So too is the interior, which is very spacious with a high level of quality and some great materials. It's not surprising that when we stopped to chat to the owner of a classic car, he looked inside and asked which Bentley we were driving. Granted Bentley might not appreciate that, but Genesis certainly will. There are acres of leatherette or even full Nappa leather. Open-pore wood further adds to the luxury feel and the bits that look like knurled metal really are metal, rather than plastic designed to fool you.
It's all very posh without the need to pay posh car money, which is probably the point.
There is a 2.2-litre diesel version of the Genesis G80, but we drove the 2.5 turbo petrol version with its 300hp and 422Nm of torque. It's definitely not about the numbers though; the power is just to haul this limo around in relaxed comfort without the engine making much noise. It does that very well indeed, keeping most of the sounds of the engine and outside world at bay while you relax and enjoy the optional 18-speaker Lexicon Premium sound system.
The G80 has a great driving position with plenty of adjustment and good visibility, although the rear parcel shelf does seem a little high. The steering is a pleasure with reasonable feedback if you drive enthusiastically and the acceleration is responsive and brisk when you want it to be. Be warned though: it can be thirsty, and we saw an economy figure as low as 11.4mpg, although Genesis quotes an official combined figure under WLTP of 31.2mpg.
While this car can be hustled, it is at its best cruising along and allowing occupants to enjoy the electronically controlled suspension soaking up the bumps. The G80 can even predict those bumps thanks to what Genesis calls Road Preview, similar to the Mercedes Magic Ride system. A camera scans the road ahead and then adjusts the suspension to smooth out the bumps and potholes as best it can.
What you get for your Money:

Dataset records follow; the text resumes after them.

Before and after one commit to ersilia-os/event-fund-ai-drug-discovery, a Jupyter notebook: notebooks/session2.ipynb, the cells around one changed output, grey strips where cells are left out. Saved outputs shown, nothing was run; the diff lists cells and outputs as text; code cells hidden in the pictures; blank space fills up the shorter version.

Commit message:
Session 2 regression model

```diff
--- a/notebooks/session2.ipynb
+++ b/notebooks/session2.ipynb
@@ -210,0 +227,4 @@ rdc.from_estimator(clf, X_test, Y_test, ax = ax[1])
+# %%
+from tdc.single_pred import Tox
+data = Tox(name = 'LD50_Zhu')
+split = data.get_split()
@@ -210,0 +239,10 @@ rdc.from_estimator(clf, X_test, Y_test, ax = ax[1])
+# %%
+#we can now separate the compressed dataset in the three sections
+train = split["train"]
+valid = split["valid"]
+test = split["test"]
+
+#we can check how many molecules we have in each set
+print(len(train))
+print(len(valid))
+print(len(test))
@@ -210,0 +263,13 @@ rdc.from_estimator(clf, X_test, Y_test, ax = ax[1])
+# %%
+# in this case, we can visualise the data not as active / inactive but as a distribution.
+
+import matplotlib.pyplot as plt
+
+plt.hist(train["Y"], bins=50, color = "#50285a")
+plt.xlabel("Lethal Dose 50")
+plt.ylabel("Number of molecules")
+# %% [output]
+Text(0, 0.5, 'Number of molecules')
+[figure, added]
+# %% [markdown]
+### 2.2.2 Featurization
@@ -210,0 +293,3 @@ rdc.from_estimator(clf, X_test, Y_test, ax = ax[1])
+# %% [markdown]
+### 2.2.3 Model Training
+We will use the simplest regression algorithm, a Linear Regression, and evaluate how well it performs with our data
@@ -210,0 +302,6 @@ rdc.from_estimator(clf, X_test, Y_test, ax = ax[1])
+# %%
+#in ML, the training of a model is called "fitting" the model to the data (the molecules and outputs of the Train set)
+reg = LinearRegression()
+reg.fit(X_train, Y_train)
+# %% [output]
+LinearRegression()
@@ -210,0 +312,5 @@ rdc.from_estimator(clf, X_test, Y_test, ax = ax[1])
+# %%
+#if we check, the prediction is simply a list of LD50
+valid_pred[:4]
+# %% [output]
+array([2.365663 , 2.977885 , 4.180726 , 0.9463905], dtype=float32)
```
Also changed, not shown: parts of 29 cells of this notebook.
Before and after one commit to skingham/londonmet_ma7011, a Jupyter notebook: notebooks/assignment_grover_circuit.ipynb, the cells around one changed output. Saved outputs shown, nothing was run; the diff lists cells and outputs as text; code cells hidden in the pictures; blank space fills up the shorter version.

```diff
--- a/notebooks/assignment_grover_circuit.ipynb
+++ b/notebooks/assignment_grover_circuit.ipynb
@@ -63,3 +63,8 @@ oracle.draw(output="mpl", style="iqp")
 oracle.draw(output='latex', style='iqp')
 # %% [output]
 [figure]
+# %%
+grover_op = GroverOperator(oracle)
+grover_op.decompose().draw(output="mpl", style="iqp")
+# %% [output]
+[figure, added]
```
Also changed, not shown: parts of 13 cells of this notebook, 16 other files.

Value for money is one of the main things Genesis wants to do to set itself apart from rivals. So, this is where there's a temptation to include a link to the spec list on the Genesis website rather than try to tell you all that's in it, simply because there is so much, but here are some highlights. There's a great digital instrument cluster that even provides a video feed of your outside blind spots when you indicate. The 14.5-inch infotainment display includes augmented reality and the whole system is easy to use via a centre console dial, voice control or buttons on the steering wheel.
Talking of buttons, there are lots. This is not a car for those people who think everything should be in a touchscreen these days. However, they are all very well laid out and easy to use. Standard audio is a nine-speaker set-up.
There are only two trim lines - Premium and Luxury. We drove the latter, which included an Innovation Pack, Comfort Pack and the Nappa leather seats. There's also an Executive Pack with things like rear seat entertainment screens. So basically, you choose the trim line that has the luxury or gadgets you want and you're all done, barring a few options like the audio.
Value is also apparent in the five-year care plan. This includes the warranty, servicing, courtesy car service, roadside assistance, navigation maps and over-the-air-updates, for five years.
Genesis first launched in its home market of South Korea in 2015 and today is the number one premium seller there. In Europe it is at the beginning of its journey, but with the G80 it is off to a good start. Not only is it something different, but it ticks a lot of boxes when it comes to luxury, technology and value for money. It's not just Hyundai's premium brand, it's a premium brand period. There's more to come too, with the G70 saloon and shooting brake, GV70 SUV and a couple of electric models on the way, all of which are likely to be the main sellers if, or when, Genesis launches in Ireland.